There have been of course all these changes in the utility industry, that you hear about in many articles and conference presentations like deregulation, smart meters and grids, renewable energy and so on. The industry has really changed completely.
And there were also big changes in IT industry and in the way, how we all work and live. A tiny example that comes to my mind: During my first customer implementation project in 1998 the consulting team shared one analogue modem connection that allowed us to synchronize our emails once or twice a day. You could more or less personally welcome every bit arriving through that connection. In no way comparable to today’s smartphone experience.
Where do you think the industry is going and how can SAP help the utility industry in the next 20 years?
The only thing I am pretty sure of is that change will not slow down. I believe that it will get even faster and in addition the focus will shift from electric utilities also to gas and water utilities. I can’t predict which of the current hype topics like Blockchain, Machine Learning or Prescriptive Maintenance will affect the utility industry most and which other topics will arise during the next years. But in my opinion a solid basis of consistent data from all kind of data sources, the possibility to process and analyze the data in the most performant way, and drive activities and support decisions based on this analyzes will always be the cornerstone.
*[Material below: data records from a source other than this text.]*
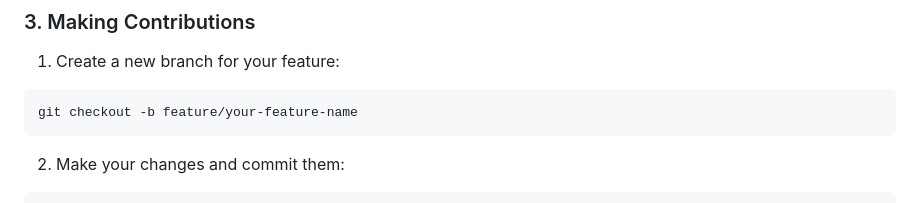
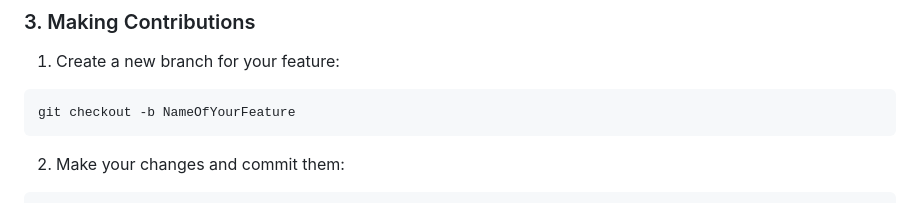
Before and after one commit to ByteOfWaffle/Godot--first, a Markdown page: README.md, the part around the change. GitHub-like rendering.

````diff
--- a/README.md
+++ b/README.md
@@ -52,7 +52,7 @@ Or clone by downloading the project as ZIP here:
 ### 3. Making Contributions
 1. Create a new branch for your feature:
 ```bash
-git checkout -b feature/your-feature-name
+git checkout -b NameOfYourFeature
 ```
 
 2. Make your changes and commit them:
````
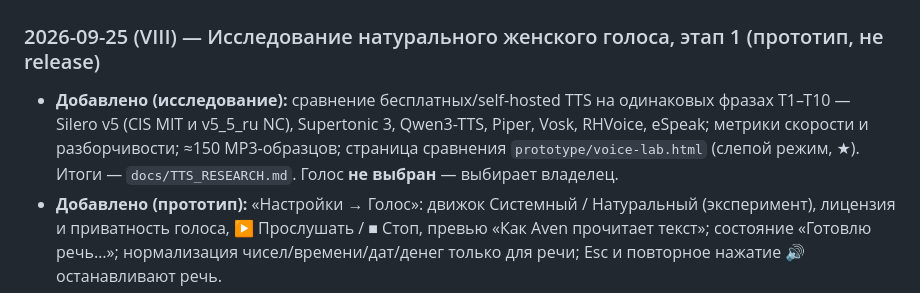
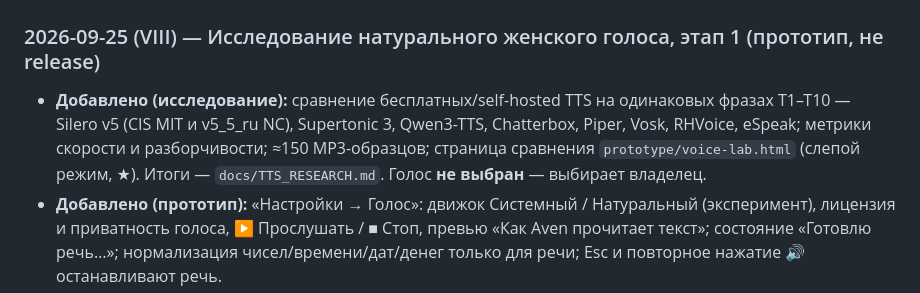
Before and after one commit to nub36/Aven, a Markdown page: docs/CHANGELOG.md, the part around the change. Rendered like a GitHub page.

```diff
--- a/docs/CHANGELOG.md
+++ b/docs/CHANGELOG.md
@@ -15,7 +15,7 @@
 
 ### 2026-09-25 (VIII) — Исследование натурального женского голоса, этап 1 (прототип, не release)
 
-- **Добавлено (исследование):** сравнение бесплатных/self-hosted TTS на одинаковых фразах T1–T10 — Silero v5 (CIS MIT и v5_5_ru NC), Supertonic 3, Qwen3-TTS, Piper, Vosk, RHVoice, eSpeak; метрики скорости и разборчивости; ≈150 MP3-образцов; страница сравнения `prototype/voice-lab.html` (слепой режим, ★). Итоги — `docs/TTS_RESEARCH.md`. Голос **не выбран** — выбирает владелец.
+- **Добавлено (исследование):** сравнение бесплатных/self-hosted TTS на одинаковых фразах T1–T10 — Silero v5 (CIS MIT и v5_5_ru NC), Supertonic 3, Qwen3-TTS, Chatterbox, Piper, Vosk, RHVoice, eSpeak; метрики скорости и разборчивости; ≈150 MP3-образцов; страница сравнения `prototype/voice-lab.html` (слепой режим, ★). Итоги — `docs/TTS_RESEARCH.md`. Голос **не выбран** — выбирает владелец.
 - **Добавлено (прототип):** «Настройки → Голос»: движок Системный / Натуральный (эксперимент), лицензия и приватность голоса, ▶ Прослушать / ■ Стоп, превью «Как Aven прочитает текст»; состояние «Готовлю речь…»; нормализация чисел/времени/дат/денег только для речи; Esc и повторное нажатие 🔊 останавливают речь.
 - **Без изменений для пользователя по умолчанию:** движок — системный `speechSynthesis`; он же — fallback. Внешние облачные TTS не подключены.
 - **Исправлено (прототип):** выпадающие списки в настройках срабатывают по выбору значения (`change`), а не по клику при открытии.
```
Also changed, not shown: docs/TTS_RESEARCH.md (+5 -3 lines), docs/WORK_LOG.md (+2 -2 lines).
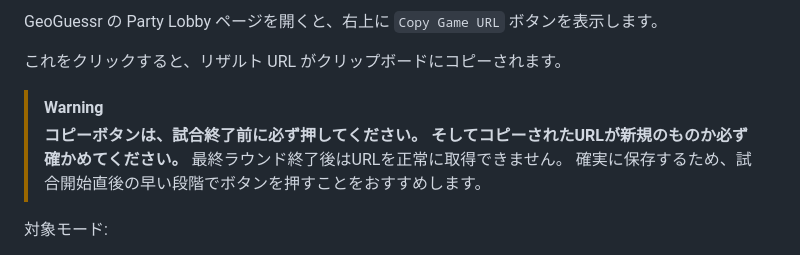
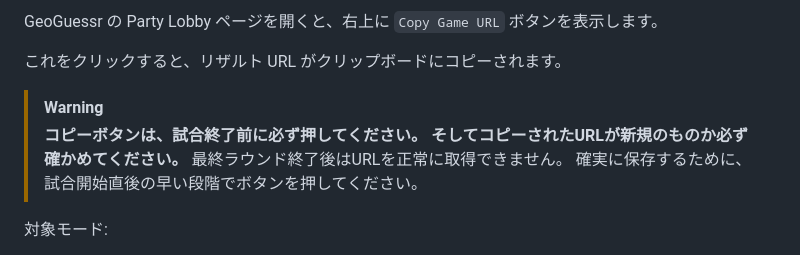
Before and after one commit to midoika/Guess_Lounge, a Markdown page: geoguessr-live-challenge-tampermonkey/README.md, the part around the change. GitHub-like rendering.

Commit message:
Revise warning message in README
Updated warning message for clarity and emphasis.

```diff
--- a/geoguessr-live-challenge-tampermonkey/README.md
+++ b/geoguessr-live-challenge-tampermonkey/README.md
@@ -11,7 +11,7 @@ GeoGuessr の Party Lobby ページを開くと、右上に `Copy Game URL` ボ
 > **コピーボタンは、試合終了前に必ず押してください。**
 > **そしてコピーされたURLが新規のものか必ず確かめてください。**
 > 最終ラウンド終了後はURLを正常に取得できません。
-> 確実に保存するため、試合開始直後の早い段階でボタンを押すことをおすすめします。
+> 確実に保存するために、試合開始直後の早い段階でボタンを押してください。
 
 対象モード:
 
```
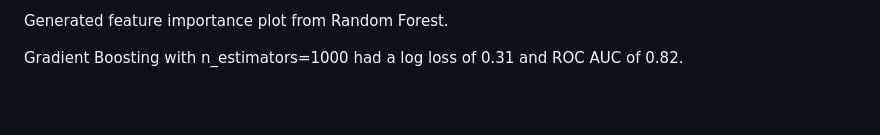
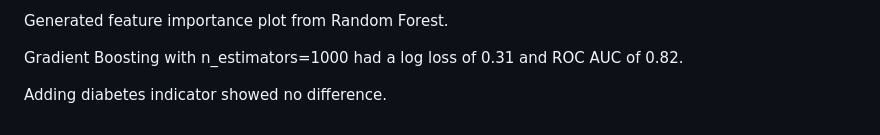
Before and after one commit to jlroland/heart-health, a Markdown page: README.md, the part around the change. Rendered like a GitHub page; blank space fills up the shorter version.

```diff
--- a/README.md
+++ b/README.md
@@ -18,3 +18,5 @@ A Random Forest Classifier model with n_estimators=1000 was explored next. The l
 Generated feature importance plot from Random Forest.
 
 Gradient Boosting with n_estimators=1000 had a log loss of 0.31 and ROC AUC of 0.82.
+
+Adding diabetes indicator showed no difference.
```
Also changed, not shown: img/logistic_confusion_matrix.png (added), img/rf_feature_importance.png (added), img/roc_comparison.png (added), 2 other files.
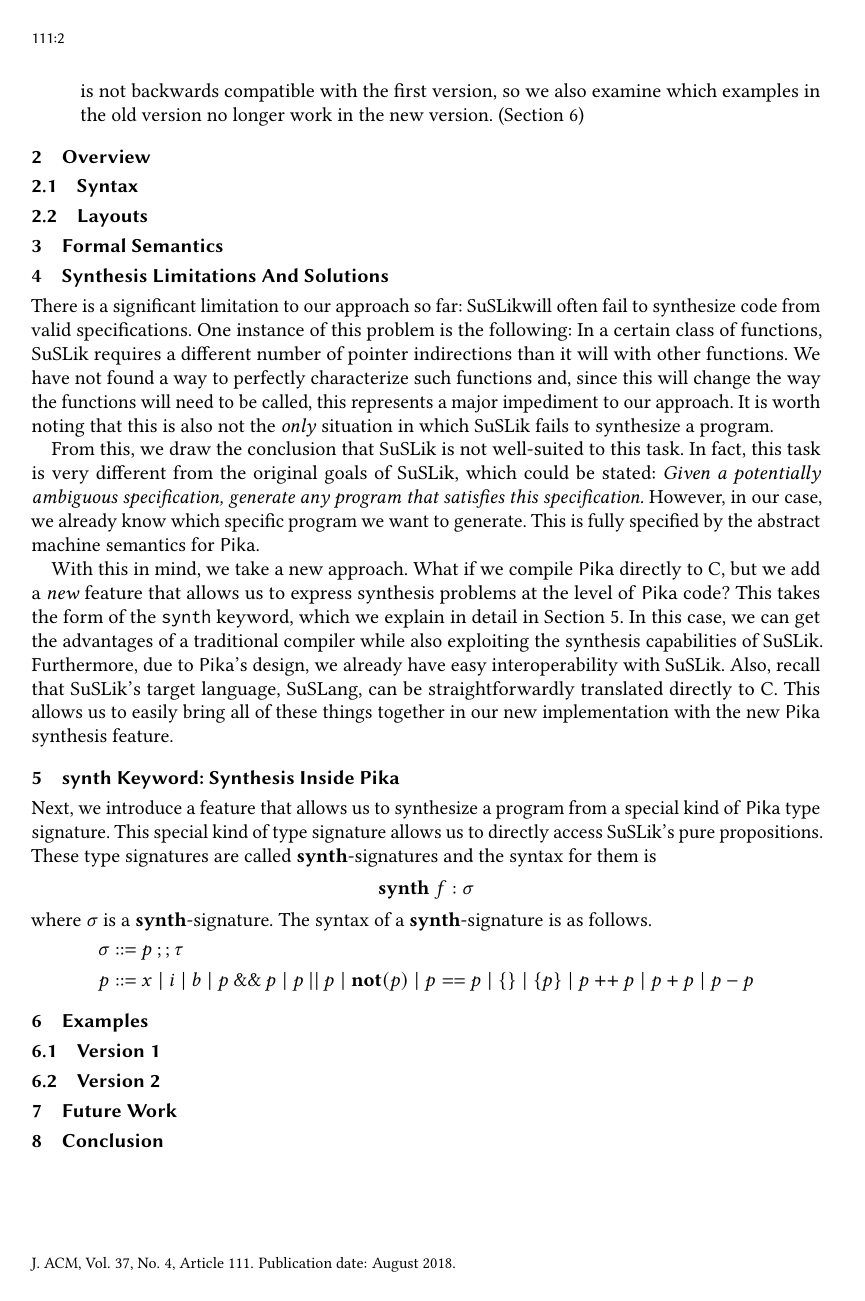
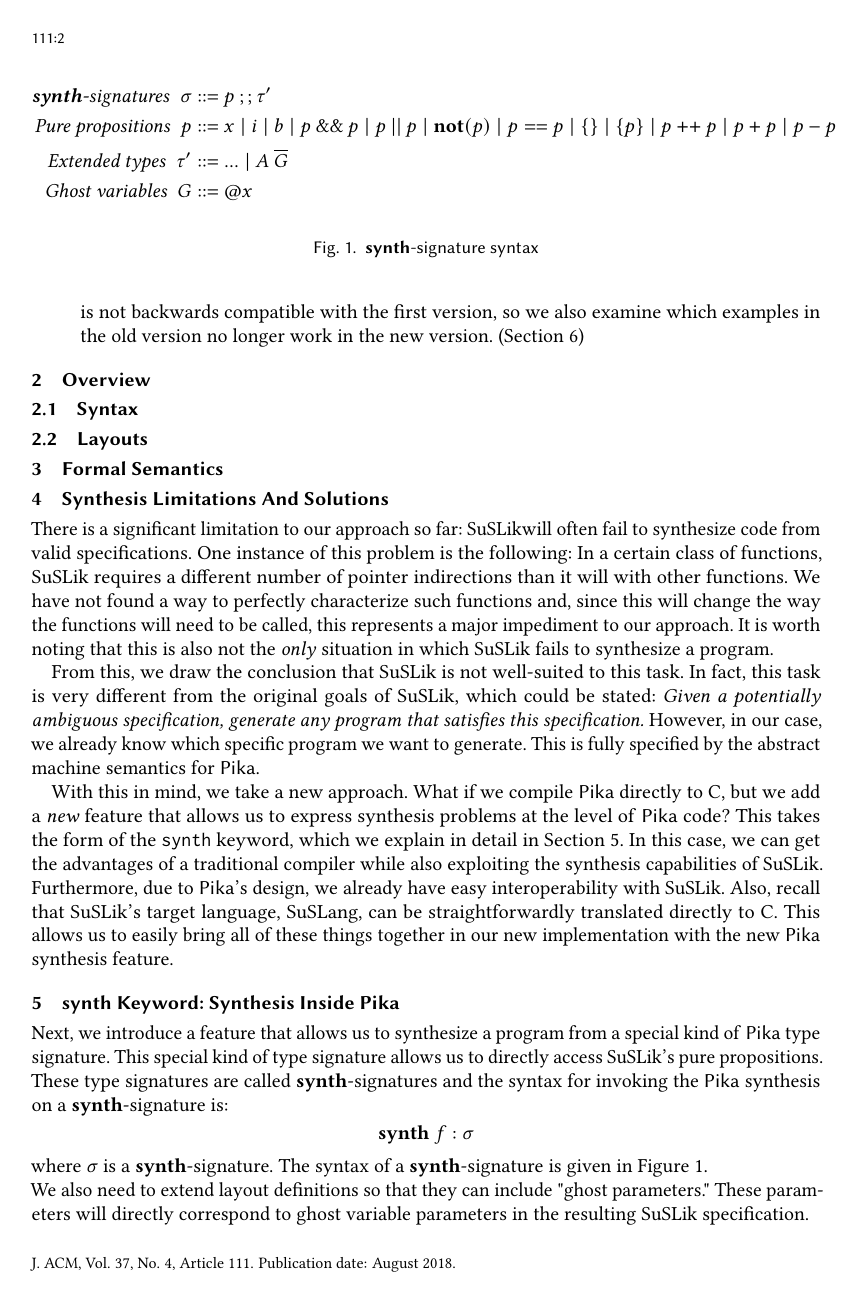
Before and after one commit to roboguy13/PikaC, a LaTeX paper (new-paper/paper.tex): page 2 of 2 before the commit and page 2 of 3 after it. Compiled offline with pdfLaTeX.

Commit message:
synth example

```diff
--- a/new-paper/paper.tex
+++ b/new-paper/paper.tex
@@ -328,17 +328,30 @@ With this in mind, we take a new approach. What if we compile \Pika{} directly t
 \section{\synth{} Keyword: Synthesis Inside \Pika}
 \label{sec:synth}
 
-Next, we introduce a feature that allows us to synthesize a program from a special kind of \Pika{} type signature. This special kind of type signature allows us to directly access \SuSLik's pure propositions. These type signatures are called \synth-signatures and the syntax for them is
+Next, we introduce a feature that allows us to synthesize a program from a special kind of \Pika{} type signature. This special kind of type signature allows us to directly access \SuSLik's pure propositions. These type signatures are called \synth-signatures and the syntax for invoking the \Pika{} synthesis on a \synth-signature is:
 \[
   \synth\; f : \sigma
 \]
 \noindent
-where $\sigma$ is a \synth-signature. The syntax of a \synth-signature is as follows.
+where $\sigma$ is a \synth-signature. The syntax of a \synth-signature is given in Figure~\ref{fig:synth-sig-syntax}.
+
+\begin{figure}
 \[
 \begin{aligned}
-  \sigma &::= p \synthsep \tau\\
-  p &::= x \mid i \mid b \mid p \mathbin{\&\&} p \mid p \mathbin{||} p
-    \mid \Not(p) \mid p == p \mid \{\} \mid \{p\} \mid p \app p \mid p + p \mid p - p
+  \textit{\synth-signatures}\;\; \sigma &::= p \synthsep \tau'\\
+  \textit{Pure propositions}\;\; p &::= x \mid i \mid b \mid p \mathbin{\&\&} p \mid p \mathbin{||} p
+    \mid \Not(p) \mid p == p \mid \{\} \mid \{p\} \mid p \app p \mid p + p \mid p - p\\
+  \textit{Extended types}\;\; \tau' &::= ... \mid A\; \overline{G}\\
+  \textit{Ghost variables}\;\; G &::= @x
 \end{aligned}
 \]
+  \caption{\synth-signature syntax}
+  \label{fig:synth-sig-syntax}
+\end{figure}
 
+\noindent
+We also need to extend layout definitions so that they can include "ghost parameters." These parameters will directly correspond to ghost variable parameters in the resulting \SuSLik{} specification.
+
+This extension to layouts is best explain by way of example. First, consider the original definition of the singly-linked list type:
+
+\begin{lstlisting}
```
Also changed, not shown: new-paper/paper.tex (27 more changed lines).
By providing these capabilities SAP will support the utility industry also in the next 20 years.
Thank you, Gero for giving us insights to your life!